Education alone leaves too much to chance, what if the subject decides not to follow the social model or worse develops a mind capable of independent thought..

It's something the FertBerts of the world will never understand.

 

Wed, 01/22/2014 - 13:11 | Link to Comment HamFistedIdiot
HamFistedIdiot's picture

Awesome post deerhunter. I have students whose parents won't let them step outside, or go to the park, but they'll be allowed to play Left for Dead or World of Warcraft or Call of Duty Black Ops till 4 am on school nights and everything's cool. Isn't the XBox controller similar to real military drone controls for a reason? Everything is "safe" if done anonymously over the web? The black wings of death that the government offers as security are coming to help. Shhhh, the sheeple are dozing off again, possibly for the last time....

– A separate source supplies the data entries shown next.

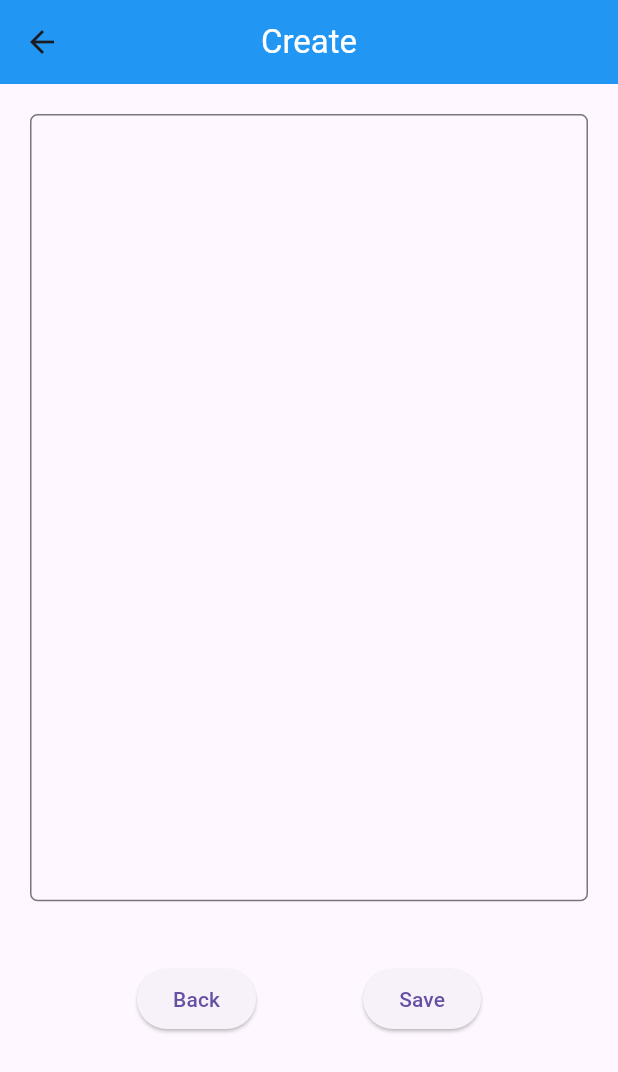
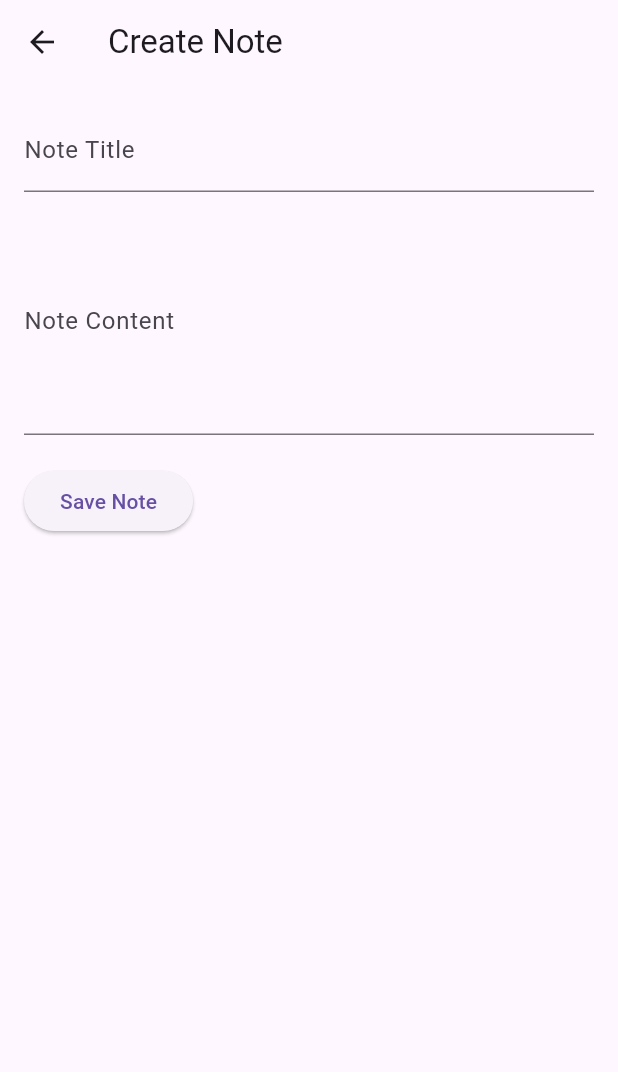
Before and after one commit to mahmed0009/note-flutter-app-firebase, a Flutter app: the CreateNote screen opened directly, on a phone screen of 412 x 824 dp. Shown: the top 1072 px of the screen. Run offline on Flutter 3.47's test engine with Material 3 defaults, Android fonts, the phone set to English and light mode, and no system bars; our stand-ins replace cloud_firestore, firebase_core; accounts and stored records are empty.

Commit message:
2nd commit

```diff
--- a/lib/Model/Save_Note.dart
+++ b/lib/Model/Save_Note.dart
@@ -1,16 +1,47 @@
 import 'package:cloud_firestore/cloud_firestore.dart';
 
-class SaveNote {
-  String Note = '';
+class Note {
+  String? id;
+  String title;
+  String content;
+  DateTime createdAt;
 
-  SaveNote(this.Note);
+  Note({
+    this.id,
+    required this.title,
+    required this.content,
+    required this.createdAt,
+  });
 
-  final FirebaseFirestore Save = FirebaseFirestore.instance;
+  // Convert a Note into a Map for Firestore
+  Map<String, dynamic> toMap() {
+    return {
+      'title': title,
+      'content': content,
+      'createdAt': createdAt,
+    };
+  }
 
-  Future<void> addUser() async {
-    await Save.collection("Notes").add({
-      "Note": Note,
-      "createdAt": FieldValue.serverTimestamp(),
-    });
+  // Convert a Map from Firestore into a Note
+  factory Note.fromFirestore(DocumentSnapshot doc) {
+    final data = doc.data() as Map<String, dynamic>;
+    return Note(
+      id: doc.id,
+      title: data['title'] ?? '',
+      content: data['content'] ?? '',
+      createdAt: (data['createdAt'] as Timestamp).toDate(),
+    );
+  }
+
+  // Save the note to Firebase Firestore
+  Future<void> saveNote() async {
+    final firestore = FirebaseFirestore.instance;
+    if (id == null) {
+      // Adding new note
+      await firestore.collection('notes').add(toMap());
+    } else {
+      // Updating existing note
+      await firestore.collection('notes').doc(id).update(toMap());
+    }
   }
 }
--- a/lib/View/Create_Note.dart
+++ b/lib/View/Create_Note.dart
@@ -9,61 +9,60 @@ class CreateNote extends StatefulWidget {
 }
 
 class _CreateNoteState extends State<CreateNote> {
-  TextEditingController createNote = new TextEditingController();
+  final TextEditingController titleController = TextEditingController();
+  final TextEditingController contentController = TextEditingController();
+
+  // Add a method to handle the note creation logic
+  void createNote() async {
+    final note = Note(
+      title: titleController.text,
+      content: contentController.text,
+      createdAt: DateTime.now(),
+    );
+
+    try {
+      // Call the model's saveNote method to save the note
+      await note.saveNote();
+      // You can show a confirmation message or do something else here
+      ScaffoldMessenger.of(context)
+          .showSnackBar(SnackBar(content: Text('Note saved successfully')));
+      // Optionally clear the text fields after saving
+      titleController.clear();
+      contentController.clear();
+    } catch (error) {
+      print("Error saving note: $error");
+      ScaffoldMessenger.of(context)
+          .showSnackBar(SnackBar(content: Text('Error saving note')));
+    }
+  }
 
   @override
   Widget build(BuildContext context) {
     return Scaffold(
       appBar: AppBar(
-        title: Text(
-          'Create',
-          style: TextStyle(
-            color: Colors.white,
-          ),
-        ),
-        centerTitle: true,
-        backgroundColor: Colors.blue,
+        title: Text('Create Note'),
       ),
       body: Padding(
-        padding: EdgeInsets.all(20),
-        child: Center(
+        padding: const EdgeInsets.all(16.0),
         child: Column(
+          crossAxisAlignment: CrossAxisAlignment.start,
           children: [
             TextField(
-                controller: createNote,
-                textAlignVertical: TextAlignVertical.top,
-                maxLines: 15,
-                decoration: InputDecoration(
-                  contentPadding: EdgeInsets.symmetric(
-                    vertical: MediaQuery.sizeOf(context).height * 0.1,
+              controller: titleController,
+              decoration: InputDecoration(labelText: 'Note Title'),
             ),
-                  border: OutlineInputBorder(
-                    borderRadius: BorderRadius.circular(5),
+            SizedBox(height: 10),
+            TextField(
+              controller: contentController,
+              decoration: InputDecoration(labelText: 'Note Content'),
+              maxLines: 5,
             ),
-                ),
-              ),
-              SizedBox(
-                height: MediaQuery.sizeOf(context).height * 0.05,
-              ),
-              Row(
-                mainAxisAlignment: MainAxisAlignment.spaceEvenly,
-                children: [
+            SizedBox(height: 20),
             ElevatedButton(
-                    onPressed: () {
-                      Navigator.pop(context);
-                    },
-                    child: Text('Back'),
-                  ),
-                  ElevatedButton(
-                    onPressed: () {
-                      SaveNote(createNote.text);
-                    },
-                    child: Text('Save'),
+              onPressed: createNote, // Directly call the createNote method
+              child: Text('Save Note'),
             ),
           ],
-              )
-            ],
-          ),
         ),
       ),
     );
```
Lines whose indentation alone changed are shown as unchanged.
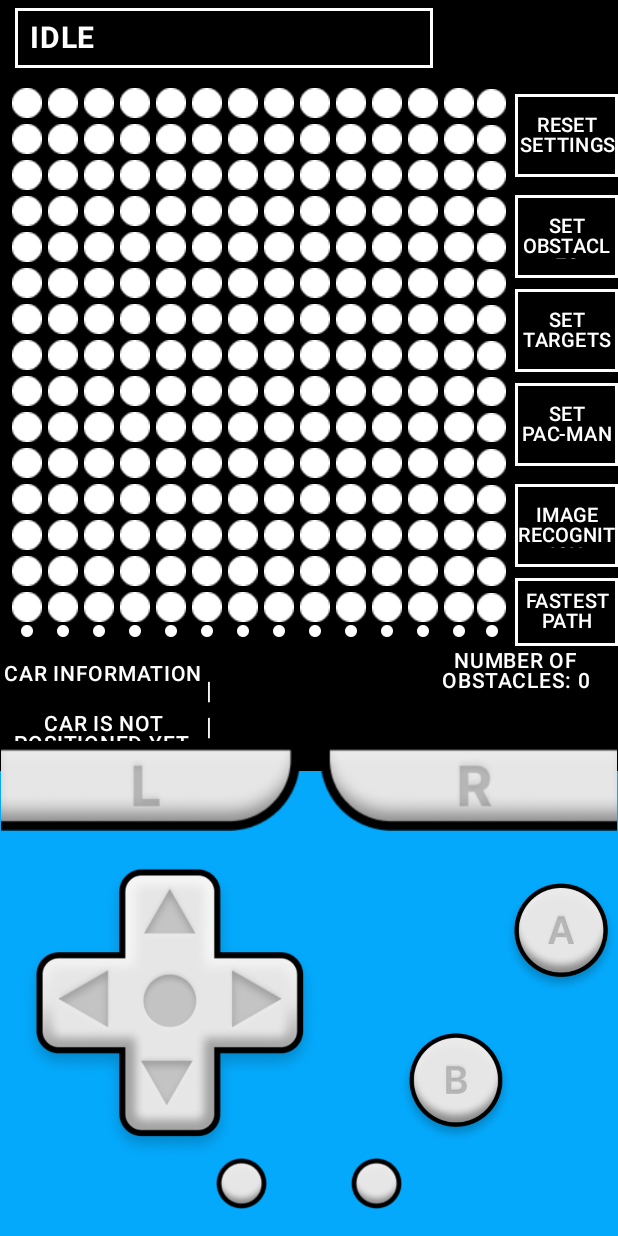
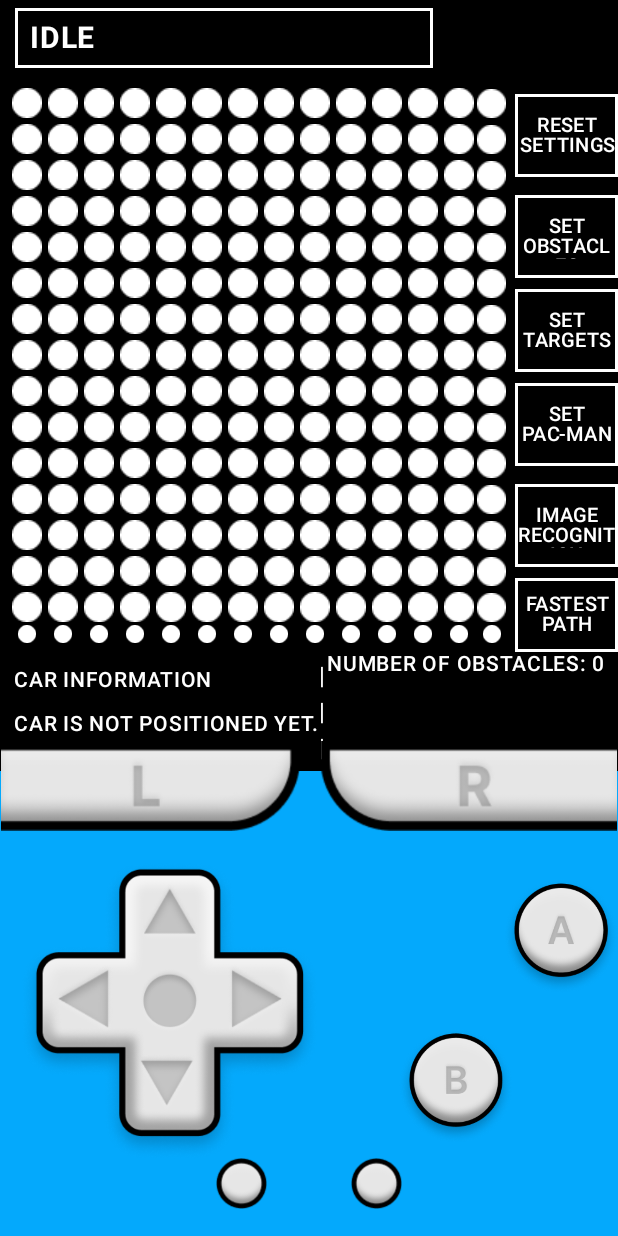
Before and after one commit to MDP-Group40/Android, an Android app built with Jetpack Compose: the screen it shows after launch (MainActivity), on a phone screen of 412 x 824 dp. Run offline under Robolectric (Android 15) with nearby library versions, the phone set to English and light mode, and no system bars; our stand-ins replace Dagger/Hilt's generated code.

Commit message:
update
Signed-off-by: Joelle <joellenjx@gmail.com>

```diff
--- a/app/src/main/java/com/example/mdpandroid/ui/footer/DisplayStyle.kt
+++ b/app/src/main/java/com/example/mdpandroid/ui/footer/DisplayStyle.kt
@@ -3,7 +3,6 @@ package com.example.mdpandroid.ui.footer
 
 
 import androidx.compose.foundation.layout.Box
-import androidx.compose.foundation.layout.padding
 import androidx.compose.material3.MaterialTheme
 import androidx.compose.material3.Text
 import androidx.compose.runtime.Composable
@@ -12,7 +11,6 @@ import androidx.compose.ui.Modifier
 import androidx.compose.ui.graphics.Color
 import androidx.compose.ui.text.font.FontWeight
 import androidx.compose.ui.text.style.TextAlign
-import androidx.compose.ui.unit.dp
 import androidx.compose.ui.unit.sp
 
 @Composable
@@ -21,8 +19,7 @@ fun DisplayStyle(
     backgroundColor: Color = Color.Black
 ) {
     Box(
-        modifier = Modifier
-            .padding(2.dp),
+        modifier = Modifier,
         contentAlignment = Alignment.Center // Center the content in the Box
     ) {
         Text(
--- a/app/src/main/java/com/example/mdpandroid/ui/footer/InformationDisplay.kt
+++ b/app/src/main/java/com/example/mdpandroid/ui/footer/InformationDisplay.kt
@@ -22,17 +22,15 @@ fun InformationDisplay(
 ){
     val carPosition by viewModel.car
     val obstacles = viewModel.obstacles
-    val targets = viewModel.target
     Row(
         modifier = Modifier
             .fillMaxWidth(),
-        horizontalArrangement = Arrangement.Start,  // Ensure equal spacing between columns
+        horizontalArrangement = Arrangement.Center,  // Ensure equal spacing between columns
         verticalAlignment = Alignment.CenterVertically  // Align at the center vertically
     ) {
 
         Column(
-            modifier = Modifier
-                .weight(0.3f),
+            modifier = Modifier,
             verticalArrangement = Arrangement.Center
         ) {
             // Display car information
@@ -47,14 +45,15 @@ fun InformationDisplay(
             }
         }
         Column(
-            modifier = Modifier.weight(0.3f),
+            modifier = Modifier,
             verticalArrangement = Arrangement.Center
         ) {
             Text(text = "|")
             Text(text = "|")
+            Text(text = "|")
         }
         Column(
-            modifier = Modifier.weight(0.3f)
+            modifier = Modifier
         ){
             DisplayStyle(text = "NUMBER OF OBSTACLES: ${obstacles.size}")
 
@@ -76,21 +75,5 @@ fun InformationDisplay(
                 }
             }
         }
-
-
-        // }
-
-        /* item {
-                Text(text = "Grid Information: Number of Obstacles: ${obstacles.size}")
-                Spacer(modifier = Modifier.height(8.dp)) // Add some space between items
-                Text(text = "Obstacles:")
-            }
-
-            items(obstacles.size) { index ->
-                val obstacle = obstacles[index]
-                Text(text = "  $index: Position (X: ${obstacle.x}, Y: ${obstacle.y}), Facing: ${obstacle.facing}")
-            }*/
-
-
     }
 }
```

Wed, 01/22/2014 - 10:21 | Link to Comment Griphook
Griphook's picture

In addition to the excellent books suggested I would add Sinclair Lewis' It Can't Happen Here.

Wed, 01/22/2014 - 10:23 | Link to Comment bigrooster
bigrooster's picture

The times change but human nature does not.  The greater the technological progress of a society the easier it is to control the masses.  

Wed, 01/22/2014 - 11:08 | Link to Comment ThirdCoastSurfer
ThirdCoastSurfer's picture

Governments, initially anyway, only serves to fill a void. Overtime, it assumes control. You pollute, you get the EPA. You starve your neighbor, you get medicare & social security. Those that would hold themselves out as "the best and brightest", in the relevant area of concern, should be held most accountable when government finds a crack and fills the void so as to provide sufficient incentive to ensure that that any cracks that can be filled without government filler are closed and to limit the rate that unpatchable cracks are allowed to form that lead to government control and collapse.

Wed, 01/22/2014 - 11:40 | Link to Comment tip e. canoe
tip e. canoe's picture

exactly.  

question is: in what way should these individuals be held "most accountable"?   and who determines who "the best & the brightest" are?   and wouldn't this eventually create a Tyranny of the Idiotic, whereby no one will be willing to step up and put their neck on the line for the sake of the greater good?

but i completely agree : government exists only to the degree that individuals are willing to abdicate responsibility for themselves and their immediate environment.   unfortunately, in a large nation-state like the US, that environment has been so abstracted that people can even fathom what their environment even is anymore.

Jefferson killed his own lofty ideals the day he bought that land mass from the French.

Wed, 01/22/2014 - 13:18 | Link to Comment PoliticalRefuge...
PoliticalRefugeefromCalif.'s picture

Those in control really don't care about the level of carnage on the highways, what they do care about is conforming others to arbitrary standards.

Does a .08 alcohol level really mean anything as to the overall safety of our highways?

..no, it is another arbitrary figure provided to allow LE to intimidate and arrest otherwise law abiding people and incarcerate many in the process- but the greater of the reasons is control. Absolute control can never be sated nor reasoned with."The only power a government has is to crack down on criminals, if there are not enough criminals one makes them, One declares so many things to be criminal in nature that it becomes impossible for man to live without breaking laws"..

..she knew what she was talking about.

Wed, 01/22/2014 - 13:48 | Link to Comment monad
Wed, 01/22/2014 - 19:33 | Link to Comment putbuyer
putbuyer's picture

Mark Levin is discussing this article live right now on his show

marklevinshow.com

Do NOT follow this link or you will be banned from the site!